Pope Francis appealed repeatedly to peace in the Middle East during his visit to the Holy Land in reference to the Syrian war and the Israel-Palestinian conflict. He made an unscheduled stop at the separation wall near Bethlehem to pray there and invited the presidents of Israel and Palestine to go to the Vatican to pray together for peace with him, an invitation that according to the Vatican spokesman they both are considering.
Last saturday in Jordan, meeting a group of refugees and disabled young people he said that “we are profoundly affected by the tragedies and suffering of our times, particularly those caused by ongoing conflicts in the Middle East. I think particularly of beloved Syria, rent by nearly three years of civil strife which has led to countless deaths and forced millions to flee and seek exile in other countries”.
“All of us want peace!” he exclaimed. “But as we observe this tragic conflict, seeing these wounds, seeing so many people who have left their homeland, forced to do so, I ask myself: who is selling arms to these people to make war? Behold the root of evil! Hatred and financial greed in the manufacturing and sale of arms. This should make us think about who is responsible for this situation, for providing arms to those in conflict and thereby sustaining such conflict. Let us think about this and with sincere hearts let us call upon these poor criminals to change their ways”.
Pope Francis thanked the Jordanian authorities and people for
“the generous welcome they have extended to the immense number of refugees from Syria and Iraq. I also thank all those who offer them assistance and solidarity. I think too of the charitable work undertaken by Church institutions such as Caritas Jordan and others, who assist the needy regardless of their religious beliefs, ethnic origin or politics; in this way they reveal the radiant face of Jesus, full of kindness and love. May the Almighty and Merciful God bless all of you and every effort you make to alleviate the sufferings caused by war”.
“I urge the international community not to leave Jordan, so welcoming and courageous, alone in the task of meeting the humanitarian emergency caused by the arrival of so great a number of refugees, but to continue and even increase its support and assistance. And I renew my heartfelt appeal for peace in Syria. May the violence cease and may humanitarian law be respected, thus ensuring much needed assistance to those who are suffering. May all parties abandon the attempt to resolve issues by the use of arms and return to negotiations. A solution will only be found through dialogue and restraint, through compassion for those who suffer, through the search for a political solution and through a sense of fraternal responsibility”.
Finally, he added,
“As our meeting concludes, I pray once more that reason and restraint will prevail and that, with the help of the international community, Syria will rediscover the path of peace. May God change the hearts of those who seek war. May God change the hearts of those who manufacture and sell arms, and may he strengthen the hearts and minds of peacemakers and grant them every blessing”.

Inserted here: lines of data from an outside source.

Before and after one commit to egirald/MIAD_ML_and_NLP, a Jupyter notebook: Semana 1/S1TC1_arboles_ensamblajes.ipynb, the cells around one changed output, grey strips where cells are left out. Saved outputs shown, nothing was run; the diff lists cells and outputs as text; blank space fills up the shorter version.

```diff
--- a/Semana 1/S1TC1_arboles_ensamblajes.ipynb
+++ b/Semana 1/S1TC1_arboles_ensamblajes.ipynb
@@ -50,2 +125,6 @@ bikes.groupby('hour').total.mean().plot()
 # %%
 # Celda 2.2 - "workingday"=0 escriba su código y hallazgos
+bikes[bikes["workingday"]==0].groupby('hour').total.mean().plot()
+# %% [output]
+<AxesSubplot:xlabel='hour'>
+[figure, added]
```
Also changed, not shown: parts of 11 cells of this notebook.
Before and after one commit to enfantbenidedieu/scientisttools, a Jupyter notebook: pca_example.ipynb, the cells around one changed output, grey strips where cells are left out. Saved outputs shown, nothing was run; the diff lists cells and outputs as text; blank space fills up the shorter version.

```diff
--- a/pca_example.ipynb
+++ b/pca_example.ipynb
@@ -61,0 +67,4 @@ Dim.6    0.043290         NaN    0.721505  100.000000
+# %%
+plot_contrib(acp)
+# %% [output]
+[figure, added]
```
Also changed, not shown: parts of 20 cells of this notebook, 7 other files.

In Bethlehem, he addressed to the Palestinian authorities. “For decades the Middle East has known the tragic consequences of a protracted conflict which has inflicted many wounds so difficult to heal”, he began.
“Even in the absence of violence, the climate of instability and a lack of mutual understanding have produced insecurity, the violation of rights, isolation and the flight of entire communities, conflicts, shortages and sufferings of every sort. In expressing my closeness to those who suffer most from this conflict, I wish to state my heartfelt conviction that the time has come to put an end to this situation which has become increasingly unacceptable. For the good of all, there is a need to intensify efforts and initiatives aimed at creating the conditions for a stable peace based on justice, on the recognition of the rights of every individual, and on mutual security. The time has come for everyone to find the courage to be generous and creative in the service of the common good, the courage to forge a peace which rests on the acknowledgement by all of the right of two States to exist and to live in peace and security within internationally recognized borders”.
“To this end, I can only express my profound hope that all will refrain from initiatives and actions which contradict the stated desire to reach a true agreement, and that peace will be pursued with tireless determination and tenacity. Peace will bring countless benefits for the peoples of this region and for the world as a whole. And so it must resolutely be pursued, even if each side has to make certain sacrifices”, he emphasised. “I pray that the Palestinian and Israeli peoples and their respective leaders will undertake this promising journey of peace with the same courage and steadfastness needed for every journey. Peace in security and mutual trust will become the stable frame of reference for confronting and resolving every other problem, and thus provide an opportunity for a balanced development, one which can serve as a model for other crisis areas”.
In Israel during the welcome ceremony at the Ben Gurion Airport he made said among other things:
“In union with all men and women of good will, I implore those in positions of responsibility to leave no stone unturned in the search for equitable solutions to complex problems, so that Israelis and Palestinians may live in peace. The path of dialogue, reconciliation and peace must constantly be taken up anew, courageously and tirelessly. There is simply no other way.”
“And so I renew the appeal made in this place by Pope Benedict XVI: the right of the State of Israel to exist and to flourish in peace and security within internationally recognized borders must be universally recognized. At the same time, there must also be a recognition of the right of the Palestinian people to a sovereign homeland and their right to live with dignity and with freedom of movement. The “Two State Solution” must become reality and not remain merely a dream.”